Kejimkujik Lake wasn’t quite as frozen as they told us it was on Friday, April 4.
Parks Canada announced April 29 it is providing an entry fee exemption for the approximately 130 property owners whose lands were expropriated in the creation of Kejimkujik National Park and National Historic Site, their children and grandchildren. The program also includes the spouses of the three generations and dependent children to the age of 18.
The Kejimkujik pass will authorize three generations to access areas in Kejimkujik National Park and National Historic Site of personal importance to them, such as the former site of a family property, or to participate in commemorative events organized or supported by Parks Canada.
Information on the application process for the pass will be available online or by calling the park.

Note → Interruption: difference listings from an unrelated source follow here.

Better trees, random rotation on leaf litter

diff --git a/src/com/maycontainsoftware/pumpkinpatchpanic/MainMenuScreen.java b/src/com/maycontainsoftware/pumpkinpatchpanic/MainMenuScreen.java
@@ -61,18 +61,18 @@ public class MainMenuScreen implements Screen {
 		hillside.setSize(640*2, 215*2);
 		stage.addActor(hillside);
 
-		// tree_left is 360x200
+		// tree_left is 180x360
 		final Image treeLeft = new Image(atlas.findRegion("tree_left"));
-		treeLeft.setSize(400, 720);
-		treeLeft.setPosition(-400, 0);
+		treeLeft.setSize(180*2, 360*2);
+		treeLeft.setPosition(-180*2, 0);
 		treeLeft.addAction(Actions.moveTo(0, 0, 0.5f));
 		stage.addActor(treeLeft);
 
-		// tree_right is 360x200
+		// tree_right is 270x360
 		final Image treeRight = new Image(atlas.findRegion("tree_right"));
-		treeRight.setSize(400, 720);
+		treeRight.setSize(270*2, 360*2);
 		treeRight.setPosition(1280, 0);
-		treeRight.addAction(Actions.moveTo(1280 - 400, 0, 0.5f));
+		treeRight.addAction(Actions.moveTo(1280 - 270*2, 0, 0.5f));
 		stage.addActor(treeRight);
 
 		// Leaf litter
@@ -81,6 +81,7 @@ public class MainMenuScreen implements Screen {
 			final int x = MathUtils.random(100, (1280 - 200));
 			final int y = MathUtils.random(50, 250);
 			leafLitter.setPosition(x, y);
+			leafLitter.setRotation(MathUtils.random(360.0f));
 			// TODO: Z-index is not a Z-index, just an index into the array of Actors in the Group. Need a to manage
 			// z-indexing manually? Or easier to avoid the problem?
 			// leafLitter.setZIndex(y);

The use of expropriation was abandoned as a legal park creation tool in the early 1970s. The Canada National Parks Act, which was amended in 2000, prohibits the use of expropriation to establish or expand national parks. Now, Parks Canada assembles real estate for national parks over many years, buying up parcels as they come on the market on a willing seller-willing buyer basis.